Faith Under Fire: A report on the second-class citizenship and intimidation of Christians in Pakistan

Nasir Saeed

Southall: CLASS-UK, 2002

PP 54 

Faith Under FireFaith under Fire is a fifty-four page report presented as a desperate attempt to draw the world’s attention to the plight of Pakistani Christians. It consists of a short Glossary, a Forward, five chapters and three Appendices.

Having read and reflected on the report many times over, I felt compelled to share my critique and appreciation of this worthy service rendered to a hard-pressed people. These are the people Nasir Saeed belongs to and these are the people I belong to: the Christians of Pakistan.

The section entitled Glossary is a list of abbreviations and various other technical terms used in connection with the subject matter.
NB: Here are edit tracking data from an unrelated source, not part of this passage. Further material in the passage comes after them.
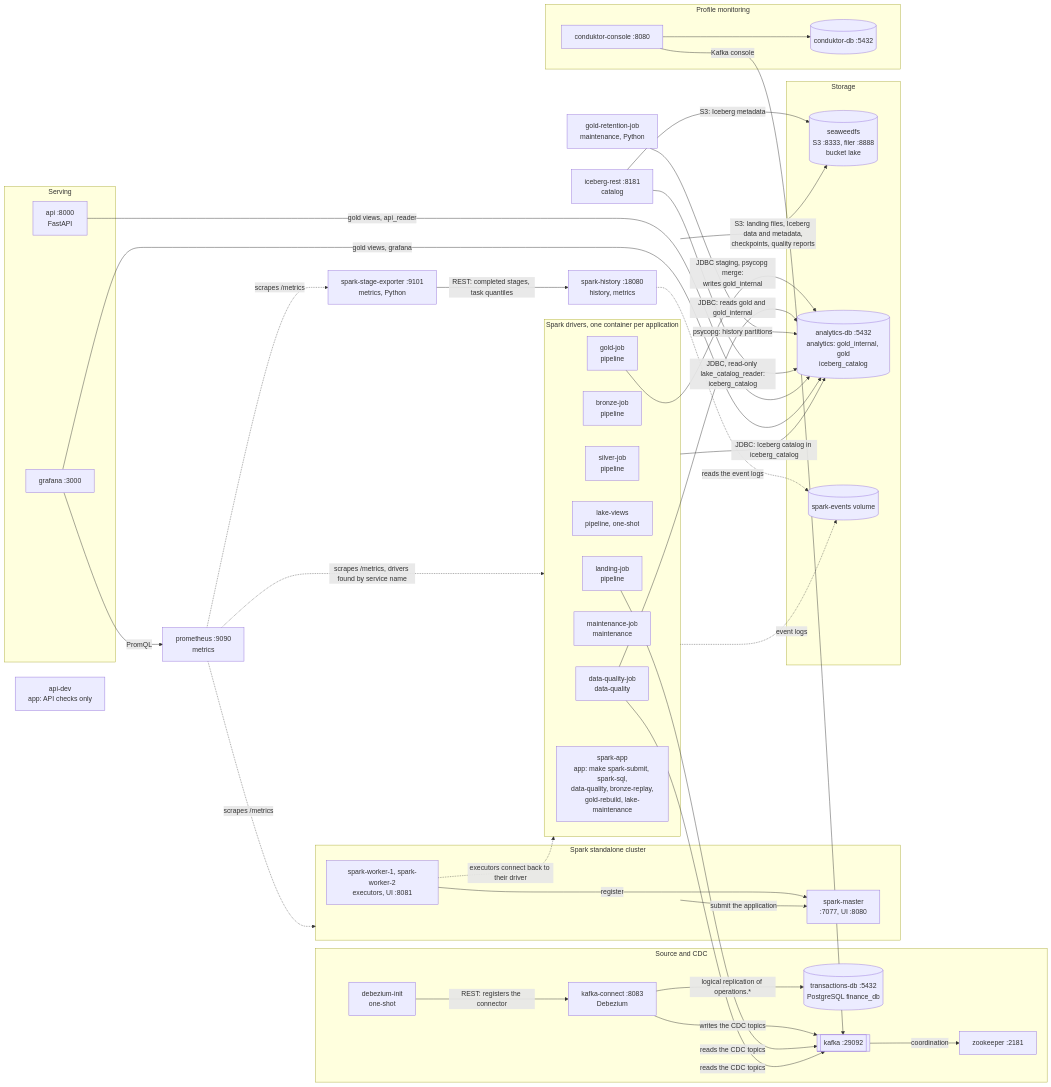
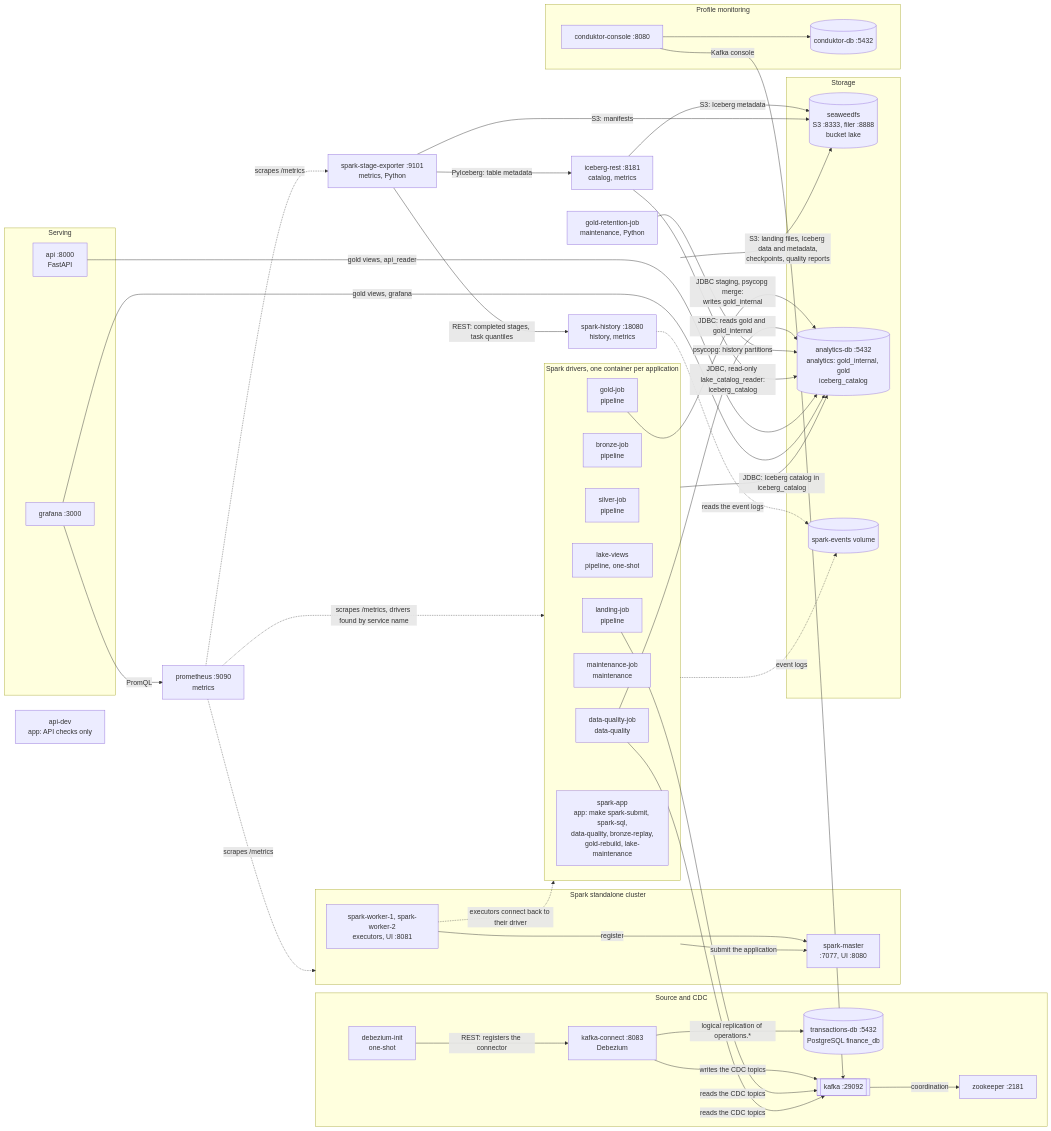
One commit to jonathan5p/deel-home-task changed the first of 4 diagrams in docs/architecture/overview.md. Above: the diagram before and after it, drawn with Mermaid. The commit also changed other lines of this file and 11 other files, not shown here.

Commit message:
docs(metrics): document the Iceberg table statistics and their dashboard

```diff
--- a/docs/architecture/overview.md
+++ b/docs/architecture/overview.md
@@ -81,7 +81,7 @@
     end
 
     retention["gold-retention-job<br/>maintenance, Python"]
-    rest["iceberg-rest :8181<br/>catalog"]
+    rest["iceberg-rest :8181<br/>catalog, metrics"]
     history["spark-history :18080<br/>history, metrics"]
     prometheus["prometheus :9090<br/>metrics"]
     stageexp["spark-stage-exporter :9101<br/>metrics, Python"]
@@ -126,6 +126,8 @@
     prometheus -. "scrapes /metrics" .-> cluster
     prometheus -. "scrapes /metrics" .-> stageexp
     stageexp -- "REST: completed stages, task quantiles" --> history
+    stageexp -- "PyIceberg: table metadata" --> rest
+    stageexp -- "S3: manifests" --> s3
 
     conduktor -- "Kafka console" --> kafka
     conduktor --> cdb
```
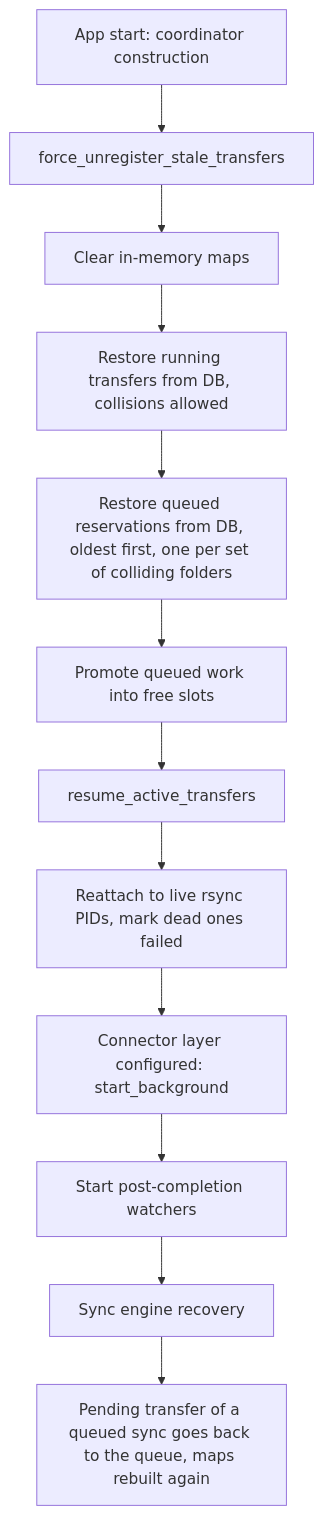
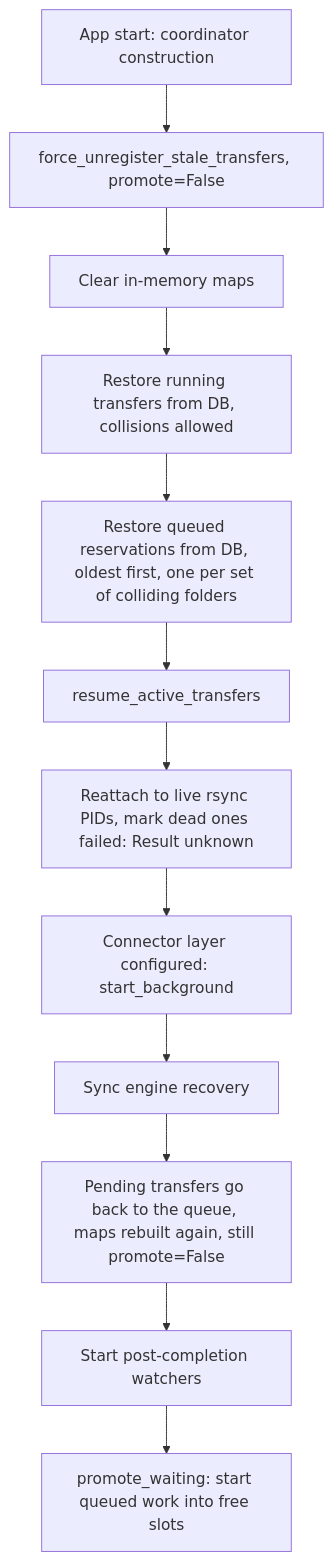
One commit to dragon-db/dragoncp-ui changed the third of 3 diagrams in docs/features/queue/README.md. Above: the diagram before and after it, drawn with Mermaid. The commit also changed other lines of this file and 64 other files, not shown here.

First line of the commit message:
SYNC ENGINE V3: pipeline and notifications screens

````diff
--- a/docs/features/queue/README.md
+++ b/docs/features/queue/README.md
@@ -198,14 +198,14 @@
 ```mermaid
 flowchart TD
-    A[App start: coordinator construction] --> B[force_unregister_stale_transfers]
+    A[App start: coordinator construction] --> B[force_unregister_stale_transfers, promote=False]
     B --> C[Clear in-memory maps]
     C --> D[Restore running transfers from DB, collisions allowed]
     D --> E[Restore queued reservations from DB, oldest first, one per set of colliding folders]
-    E --> F[Promote queued work into free slots]
-    F --> G[resume_active_transfers]
-    G --> H[Reattach to live rsync PIDs, mark dead ones failed]
+    E --> G[resume_active_transfers]
+    G --> H[Reattach to live rsync PIDs, mark dead ones failed: Result unknown]
     H --> I[Connector layer configured: start_background]
-    I --> J[Start post-completion watchers]
-    J --> K[Sync engine recovery]
-    K --> L[Pending transfer of a queued sync goes back to the queue, maps rebuilt again]
+    I --> K[Sync engine recovery]
+    K --> L[Pending transfers go back to the queue, maps rebuilt again, still promote=False]
+    L --> J[Start post-completion watchers]
+    J --> M[promote_waiting: start queued work into free slots]
 ```
````
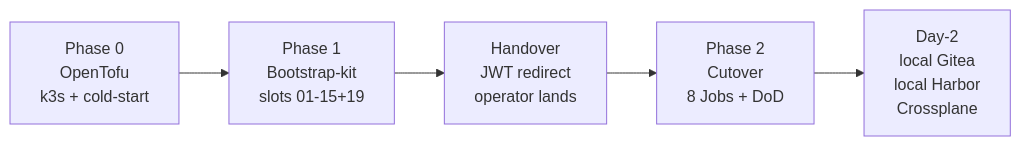
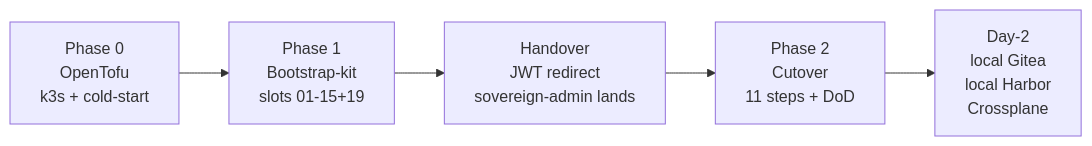
The seventh of 14 diagrams in docs/ARCHITECTURE.md (openova-io/openova), drawn with Mermaid before and after one commit. The commit also changed other lines of this file and 101 other files, not shown here.

````diff
--- a/docs/ARCHITECTURE.md
+++ b/docs/ARCHITECTURE.md
@@ -608,7 +622,7 @@
 ```mermaid
 flowchart LR
   P0[Phase 0<br/>OpenTofu<br/>k3s + cold-start] --> P1[Phase 1<br/>Bootstrap-kit<br/>slots 01-15+19]
-  P1 --> H[Handover<br/>JWT redirect<br/>operator lands]
-  H --> P2[Phase 2<br/>Cutover<br/>8 Jobs + DoD]
+  P1 --> H[Handover<br/>JWT redirect<br/>sovereign-admin lands]
+  H --> P2[Phase 2<br/>Cutover<br/>11 steps + DoD]
   P2 --> D2[Day-2<br/>local Gitea<br/>local Harbor<br/>Crossplane]
 ```
````
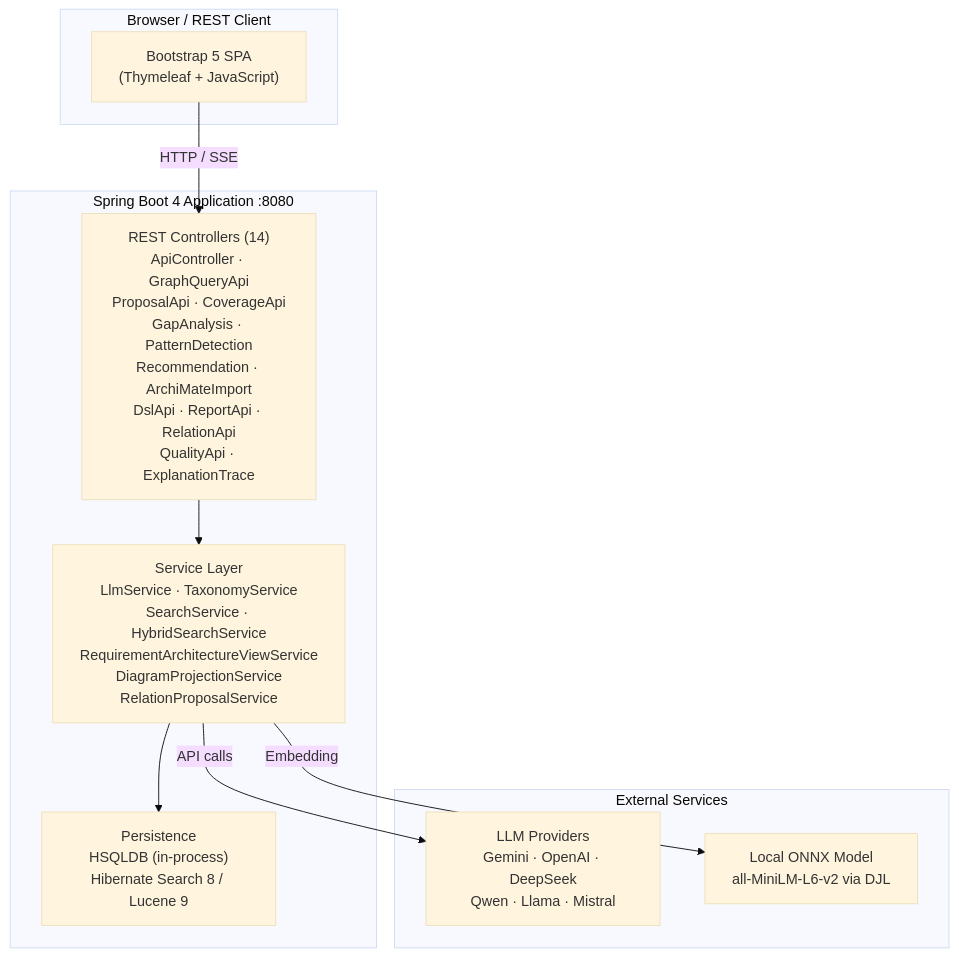
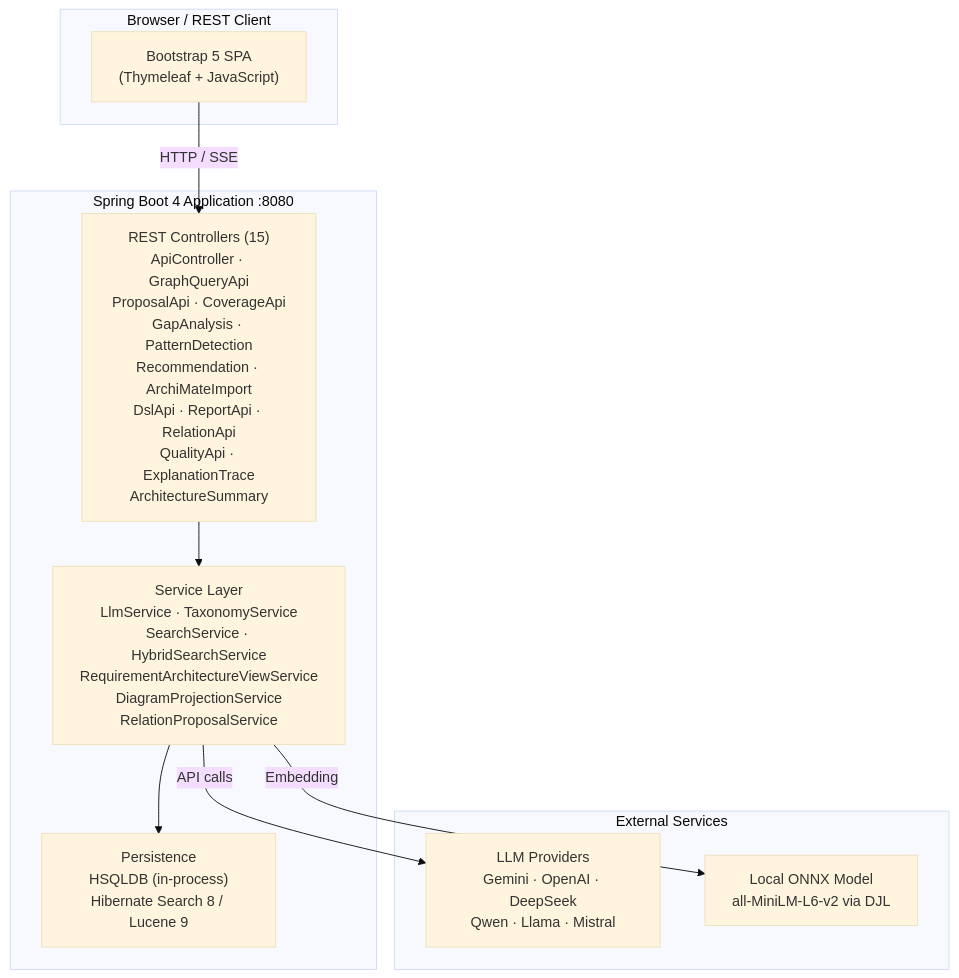
The second of 2 diagrams in README.md (carstenartur/Taxonomy), drawn with Mermaid (base theme) before and after one commit. The commit also changed other lines of this file and 4 other files, not shown here.

````diff
--- a/README.md
+++ b/README.md
@@ -93,23 +93,23 @@
 ```mermaid
 graph TB
     subgraph Client["Browser / REST Client"]
         UI["Bootstrap 5 SPA<br/>(Thymeleaf + JavaScript)"]
     end
 
     subgraph App["Spring Boot 4 Application :8080"]
-        Controllers["REST Controllers (14)<br/>ApiController · GraphQueryApi<br/>ProposalApi · CoverageApi<br/>GapAnalysis · PatternDetection<br/>Recommendation · ArchiMateImport<br/>DslApi · ReportApi · RelationApi<br/>QualityApi · ExplanationTrace"]
+        Controllers["REST Controllers (15)<br/>ApiController · GraphQueryApi<br/>ProposalApi · CoverageApi<br/>GapAnalysis · PatternDetection<br/>Recommendation · ArchiMateImport<br/>DslApi · ReportApi · RelationApi<br/>QualityApi · ExplanationTrace<br/>ArchitectureSummary"]
         Services["Service Layer<br/>LlmService · TaxonomyService<br/>SearchService · HybridSearchService<br/>RequirementArchitectureViewService<br/>DiagramProjectionService<br/>RelationProposalService"]
         Persistence["Persistence<br/>HSQLDB (in-process)<br/>Hibernate Search 8 / Lucene 9"]
     end
 
     subgraph External["External Services"]
         LLM["LLM Providers<br/>Gemini · OpenAI · DeepSeek<br/>Qwen · Llama · Mistral"]
         LocalModel["Local ONNX Model<br/>all-MiniLM-L6-v2 via DJL"]
     end
 
     UI -->|HTTP / SSE| Controllers
     Controllers --> Services
     Services --> Persistence
     Services -->|API calls| LLM
     Services -->|Embedding| LocalModel
 ```
````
It is a useful resource, as most of the abbreviations and non-English terms used in the report would be unfamiliar to his Western readers.

In the Forward John Hayward, who himself has first-hand experience of Pakistan, after commenting  on the panoramic landscape of constitutional law-enforcement and socio-cultural issues impinging on the Christian community of Pakistan sums up his view as, ‘This is a thorough report that provides a good basis for understanding the human rights situation and attendant problems in Pakistan’.

In the Preface, the author outlines two reasons for Christian persecution in Pakistan. Firstly, the laws enacted following the amendments made to the Constitution of 1973 have dealt a serious blow to the minorities in Pakistan. ‘Most of these laws are based on sectarian interpretations and distinguish between Muslims and non-Muslims’.  Secondly, is that of Christians in Pakistan being considered as ‘foreigners’ by the fundamentalists.  This mind-set leads to retaliatory persecution of the Pakistani Christians if/when any Western country takes a strong action against any Muslim country or individual. Saeed decries such ‘revenge’ for presumed responsibility based on mere commonality of religion, ‘It seems that people and governments in the West do not know the price Pakistani Christians are paying for Western policies’. (emphasis supplied).

Chapter 1, entitled ‘Introduction’, comprises only of three short paragraphs commenting on one of the most quoted passages of a speech by Mohammad Ali Jinnah, the founding father of Pakistan. On 11th August 1947, just three days before Pakistan officially appeared on the world-map, the Quid-e-Azam (the Great Leader) stated:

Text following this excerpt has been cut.